HOW TO COMPLETE THIS TASK
Exactly the lines below from the one with "Before and after one commit to WillemDafoe42/PyPSA-rd, a" up to and including the one with "Additional commit" make up the answer, with nothing else added.

RECORDS PROVIDED

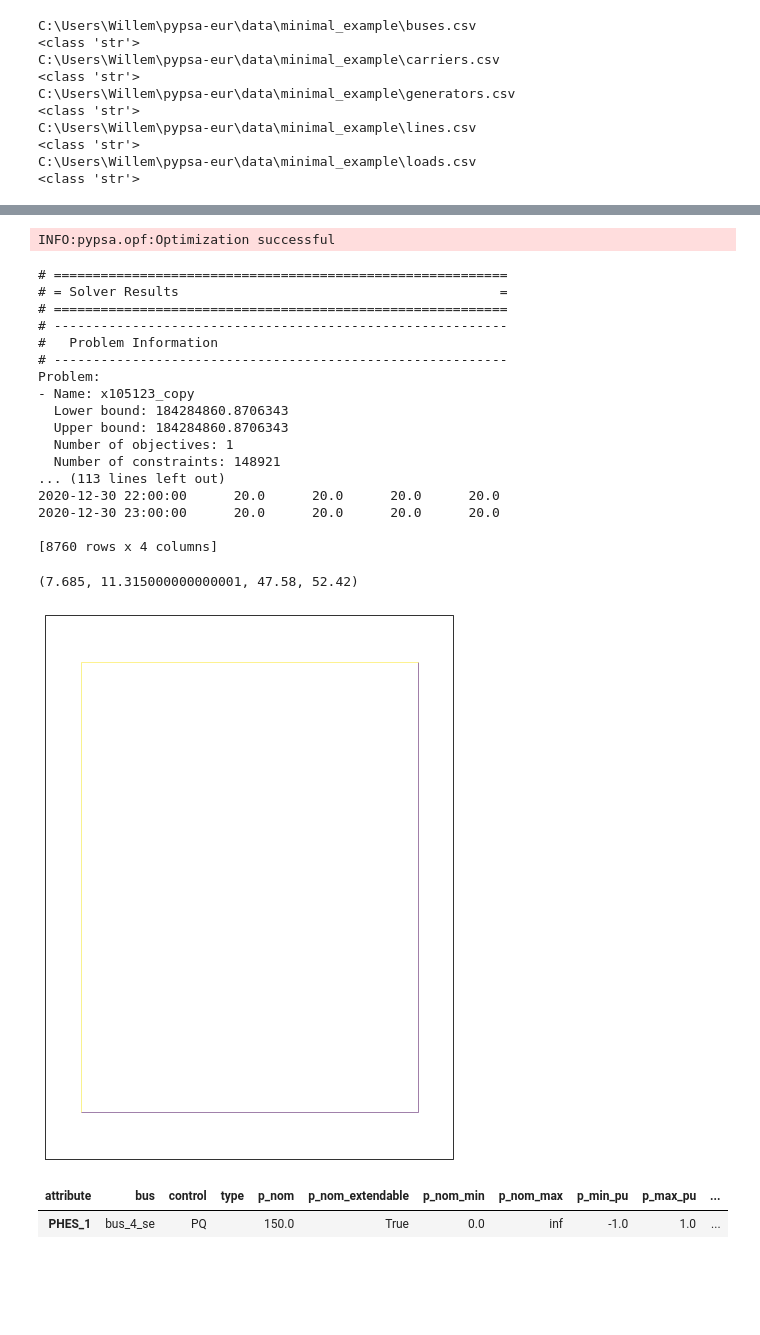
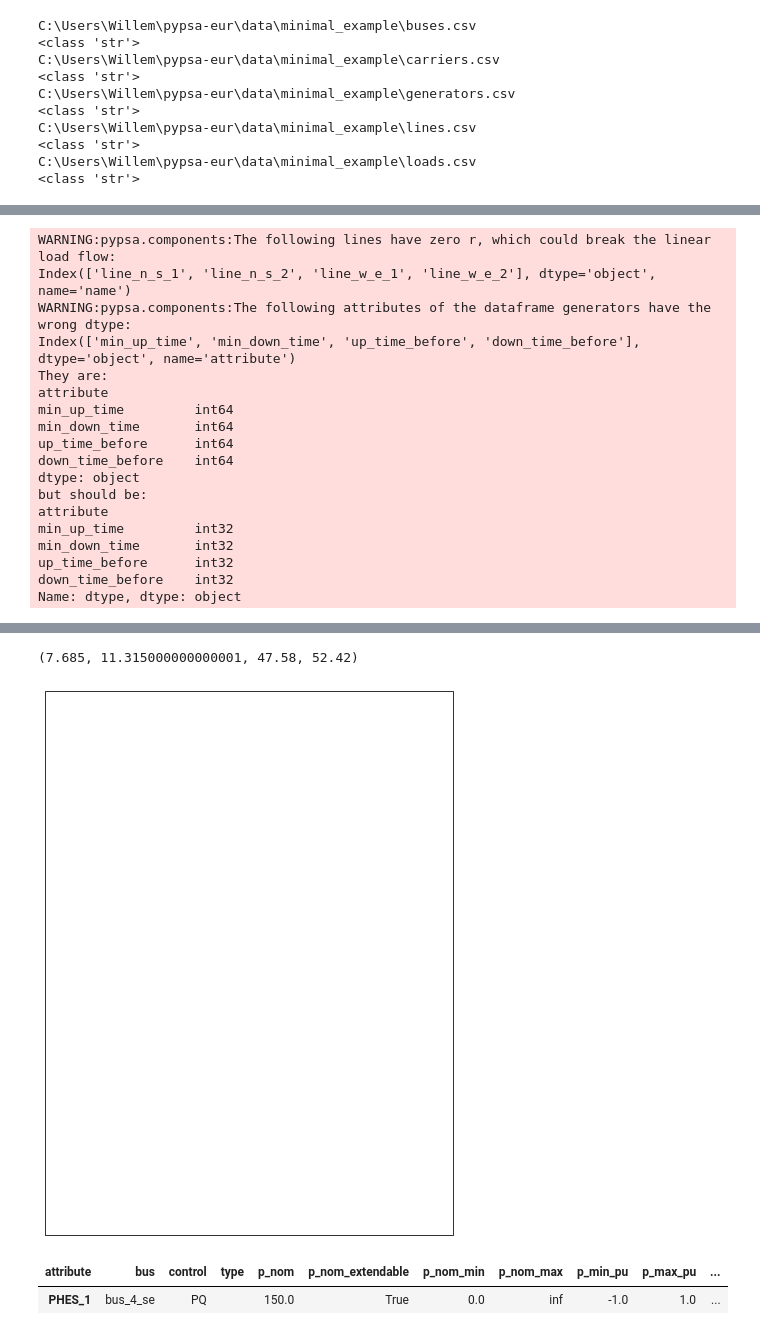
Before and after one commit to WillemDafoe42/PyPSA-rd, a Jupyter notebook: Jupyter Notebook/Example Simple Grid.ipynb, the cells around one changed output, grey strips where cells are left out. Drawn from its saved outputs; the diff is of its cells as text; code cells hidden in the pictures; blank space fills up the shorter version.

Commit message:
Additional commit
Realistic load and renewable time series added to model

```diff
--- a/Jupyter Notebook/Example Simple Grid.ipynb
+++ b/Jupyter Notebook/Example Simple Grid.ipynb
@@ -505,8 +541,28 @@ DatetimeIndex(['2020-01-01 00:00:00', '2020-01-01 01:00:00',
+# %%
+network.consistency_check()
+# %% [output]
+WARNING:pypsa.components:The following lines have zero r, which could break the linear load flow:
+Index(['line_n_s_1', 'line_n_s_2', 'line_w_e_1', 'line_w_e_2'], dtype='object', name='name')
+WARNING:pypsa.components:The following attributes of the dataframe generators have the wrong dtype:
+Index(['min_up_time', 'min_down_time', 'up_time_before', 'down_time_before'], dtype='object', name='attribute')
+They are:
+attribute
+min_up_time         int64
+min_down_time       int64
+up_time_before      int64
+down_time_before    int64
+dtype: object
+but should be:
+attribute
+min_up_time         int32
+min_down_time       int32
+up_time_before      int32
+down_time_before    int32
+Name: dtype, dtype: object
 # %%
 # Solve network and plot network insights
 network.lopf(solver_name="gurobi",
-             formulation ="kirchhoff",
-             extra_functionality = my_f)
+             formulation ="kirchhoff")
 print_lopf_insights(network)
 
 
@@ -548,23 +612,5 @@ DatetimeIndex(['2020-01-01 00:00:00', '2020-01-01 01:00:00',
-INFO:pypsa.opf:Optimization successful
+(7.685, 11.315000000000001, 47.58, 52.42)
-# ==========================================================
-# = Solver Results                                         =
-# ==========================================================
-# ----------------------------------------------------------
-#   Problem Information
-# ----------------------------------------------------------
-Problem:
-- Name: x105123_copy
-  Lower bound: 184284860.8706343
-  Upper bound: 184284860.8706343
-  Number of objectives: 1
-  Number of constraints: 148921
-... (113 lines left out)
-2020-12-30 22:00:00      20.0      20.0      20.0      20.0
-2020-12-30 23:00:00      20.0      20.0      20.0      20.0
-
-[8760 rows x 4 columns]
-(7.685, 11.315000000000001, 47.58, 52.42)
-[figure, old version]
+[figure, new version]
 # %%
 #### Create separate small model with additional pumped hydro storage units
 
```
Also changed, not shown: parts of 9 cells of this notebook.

==

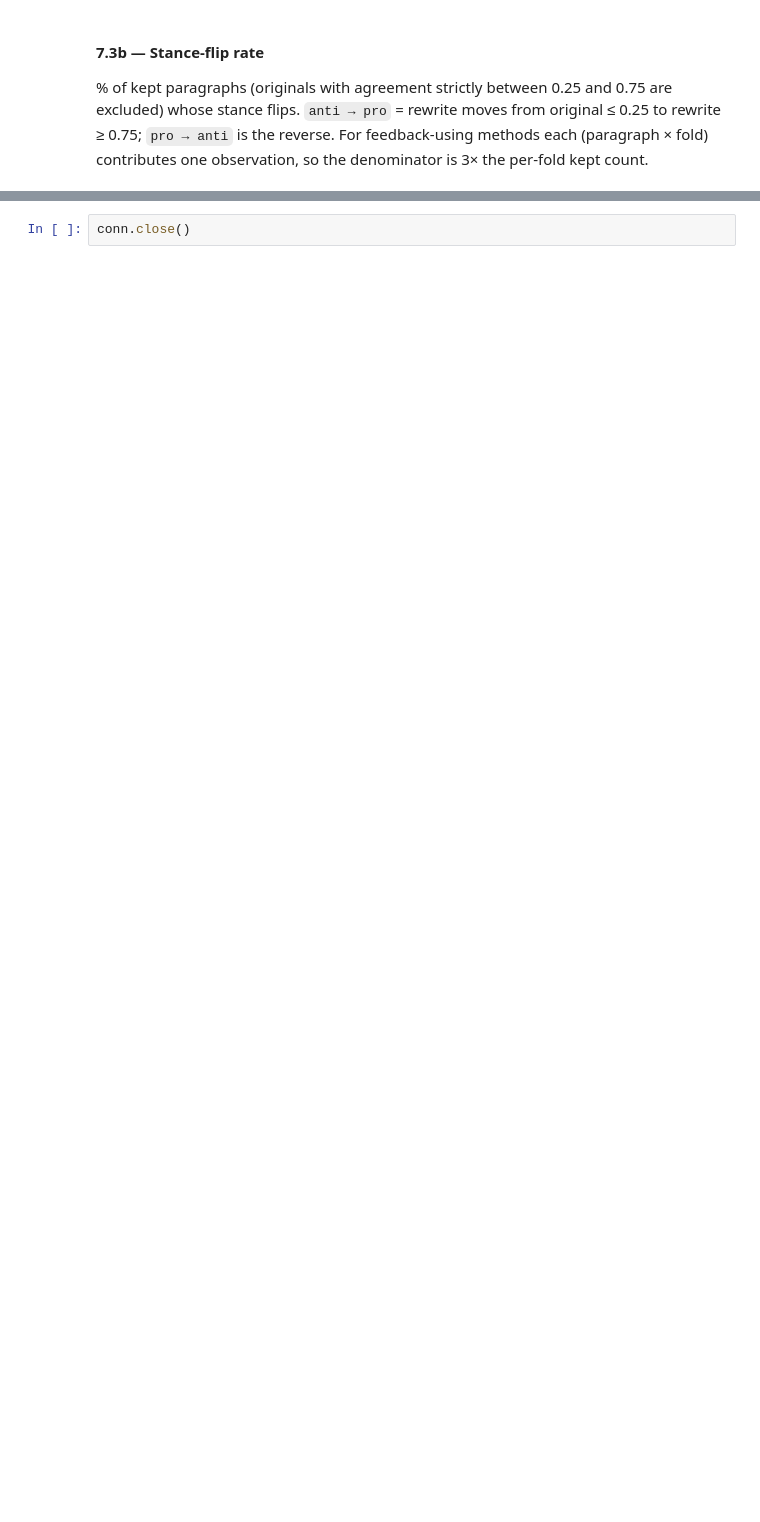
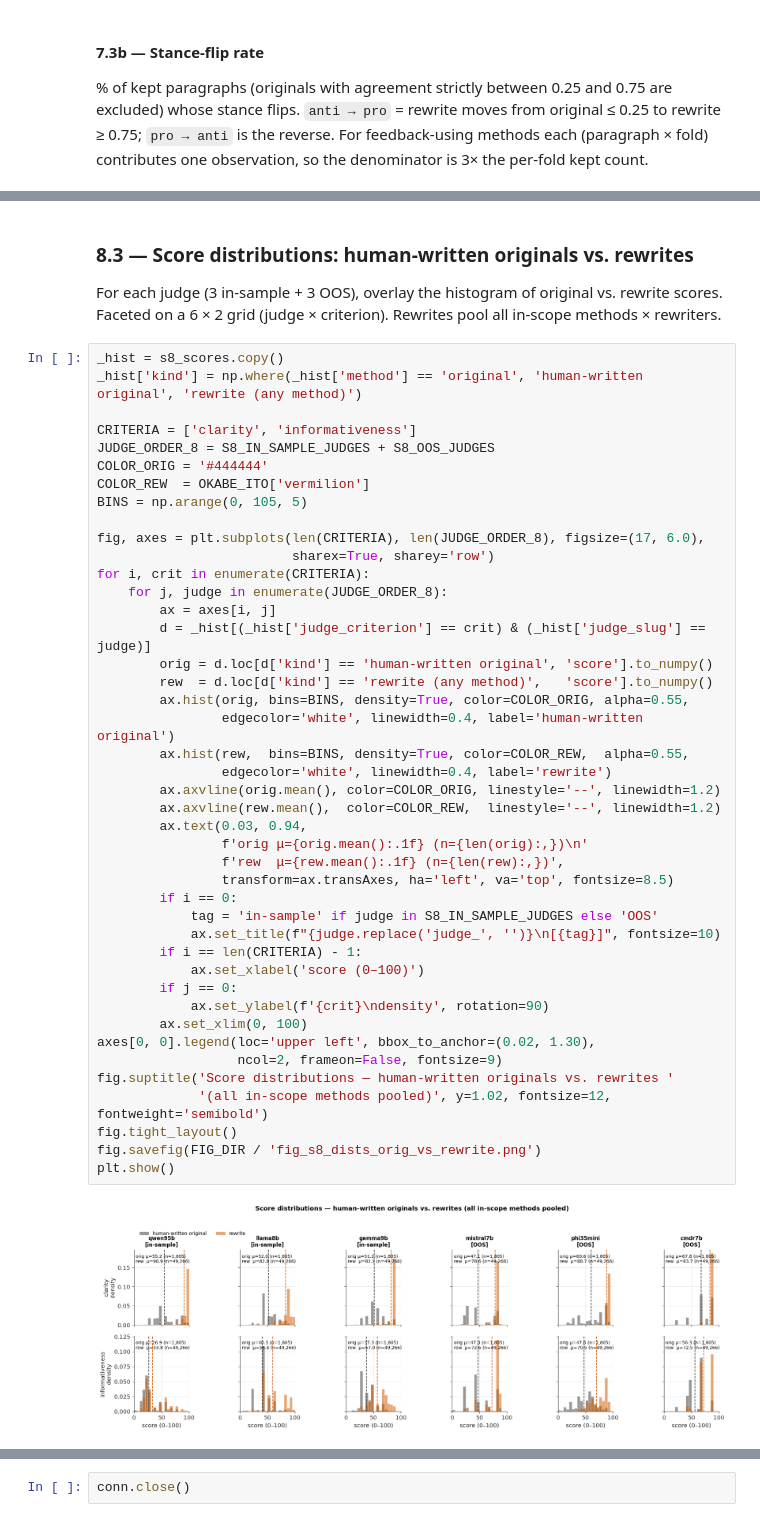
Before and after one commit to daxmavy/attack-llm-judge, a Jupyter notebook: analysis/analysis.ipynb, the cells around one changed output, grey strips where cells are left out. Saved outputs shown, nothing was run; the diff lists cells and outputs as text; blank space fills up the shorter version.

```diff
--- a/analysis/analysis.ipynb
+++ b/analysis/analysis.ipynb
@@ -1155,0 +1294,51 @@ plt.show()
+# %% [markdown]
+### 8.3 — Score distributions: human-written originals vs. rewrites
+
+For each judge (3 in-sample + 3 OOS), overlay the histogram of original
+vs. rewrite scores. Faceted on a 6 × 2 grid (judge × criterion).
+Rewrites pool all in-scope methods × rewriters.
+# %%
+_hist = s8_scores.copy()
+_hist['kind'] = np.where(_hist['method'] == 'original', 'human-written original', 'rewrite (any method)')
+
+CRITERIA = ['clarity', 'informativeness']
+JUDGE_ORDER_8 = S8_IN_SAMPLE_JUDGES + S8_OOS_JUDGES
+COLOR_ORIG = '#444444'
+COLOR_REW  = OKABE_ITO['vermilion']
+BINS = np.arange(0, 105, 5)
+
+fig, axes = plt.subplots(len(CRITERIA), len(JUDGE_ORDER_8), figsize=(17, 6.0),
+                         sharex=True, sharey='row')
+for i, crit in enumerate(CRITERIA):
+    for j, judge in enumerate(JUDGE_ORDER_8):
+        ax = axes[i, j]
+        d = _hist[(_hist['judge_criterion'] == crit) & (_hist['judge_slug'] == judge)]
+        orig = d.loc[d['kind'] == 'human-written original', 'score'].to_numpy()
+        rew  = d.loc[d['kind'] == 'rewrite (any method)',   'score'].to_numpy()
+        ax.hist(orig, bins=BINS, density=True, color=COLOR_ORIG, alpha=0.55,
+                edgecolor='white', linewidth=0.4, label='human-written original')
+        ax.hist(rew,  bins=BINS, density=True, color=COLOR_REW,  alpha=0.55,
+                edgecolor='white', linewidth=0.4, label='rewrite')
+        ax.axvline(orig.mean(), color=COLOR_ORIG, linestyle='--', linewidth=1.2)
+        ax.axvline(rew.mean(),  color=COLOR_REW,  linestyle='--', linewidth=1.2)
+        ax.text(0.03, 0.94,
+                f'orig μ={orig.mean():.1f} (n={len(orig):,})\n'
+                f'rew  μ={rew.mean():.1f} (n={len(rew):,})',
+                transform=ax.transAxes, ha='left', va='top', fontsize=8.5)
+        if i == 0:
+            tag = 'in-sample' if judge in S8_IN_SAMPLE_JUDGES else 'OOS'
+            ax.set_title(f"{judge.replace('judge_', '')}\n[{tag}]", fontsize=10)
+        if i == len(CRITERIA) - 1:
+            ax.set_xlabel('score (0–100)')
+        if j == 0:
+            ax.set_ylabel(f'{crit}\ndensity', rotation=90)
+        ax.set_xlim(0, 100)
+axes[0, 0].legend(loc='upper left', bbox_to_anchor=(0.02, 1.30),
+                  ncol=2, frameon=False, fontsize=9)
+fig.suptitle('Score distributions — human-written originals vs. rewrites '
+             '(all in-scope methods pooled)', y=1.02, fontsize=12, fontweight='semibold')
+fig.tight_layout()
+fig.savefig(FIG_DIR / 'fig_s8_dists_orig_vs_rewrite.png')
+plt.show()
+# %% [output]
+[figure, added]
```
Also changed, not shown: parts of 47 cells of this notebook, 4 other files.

...

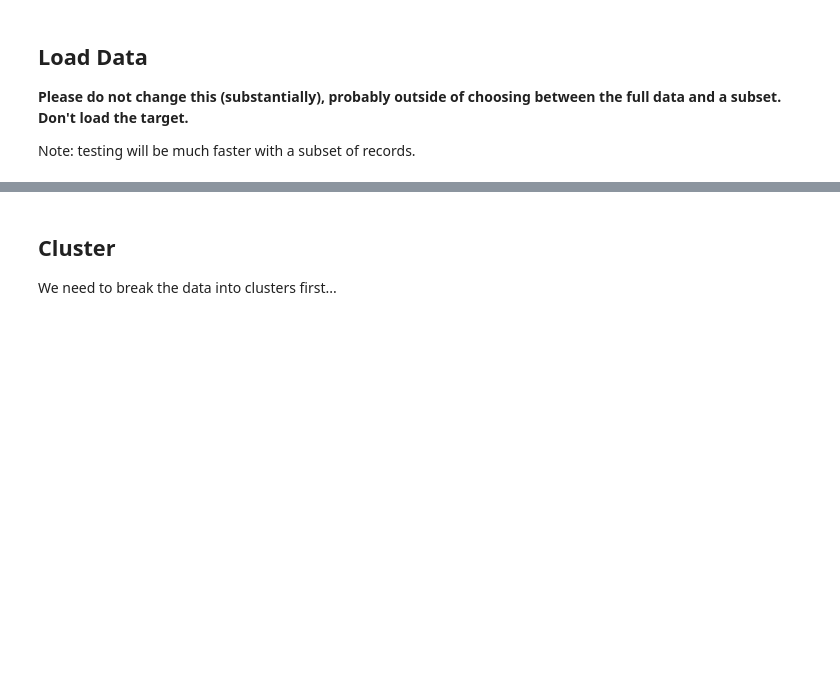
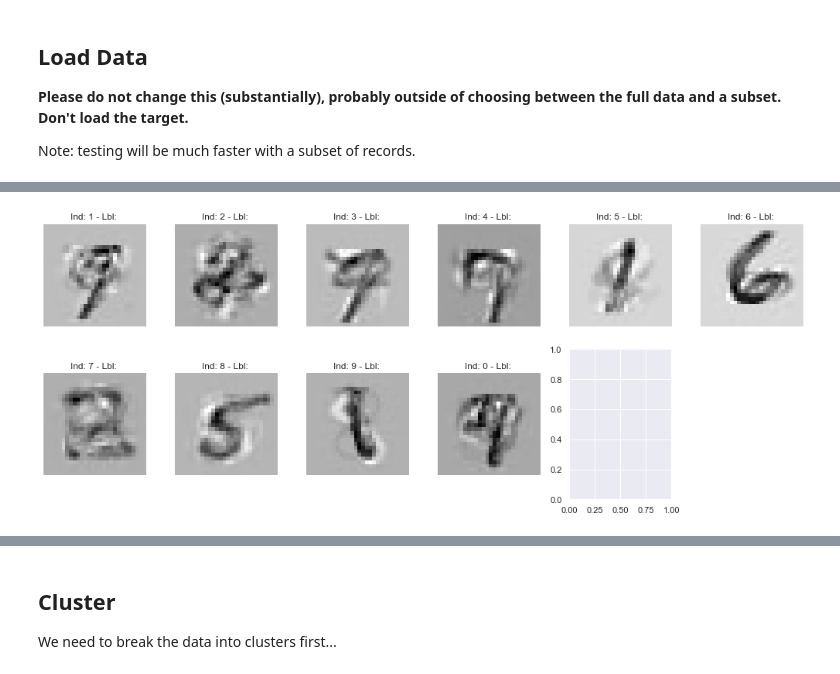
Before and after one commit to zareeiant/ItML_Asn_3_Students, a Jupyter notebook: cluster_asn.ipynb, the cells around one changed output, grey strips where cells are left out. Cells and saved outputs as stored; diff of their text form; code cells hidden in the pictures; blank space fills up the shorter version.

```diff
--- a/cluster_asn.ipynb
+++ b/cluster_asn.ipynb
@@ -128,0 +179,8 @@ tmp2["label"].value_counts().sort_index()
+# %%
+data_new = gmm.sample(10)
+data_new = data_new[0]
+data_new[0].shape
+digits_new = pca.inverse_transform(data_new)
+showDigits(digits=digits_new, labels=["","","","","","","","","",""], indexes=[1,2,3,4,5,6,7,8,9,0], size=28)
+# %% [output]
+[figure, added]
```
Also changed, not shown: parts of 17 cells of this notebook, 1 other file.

ANSWER SECTION
Before and after one commit to WillemDafoe42/PyPSA-rd, a Jupyter notebook: Jupyter Notebook/Example Simple Grid.ipynb, the cells around one changed output, grey strips where cells are left out. Drawn from its saved outputs; the diff is of its cells as text; code cells hidden in the pictures; blank space fills up the shorter version.

Commit message:
Additional commit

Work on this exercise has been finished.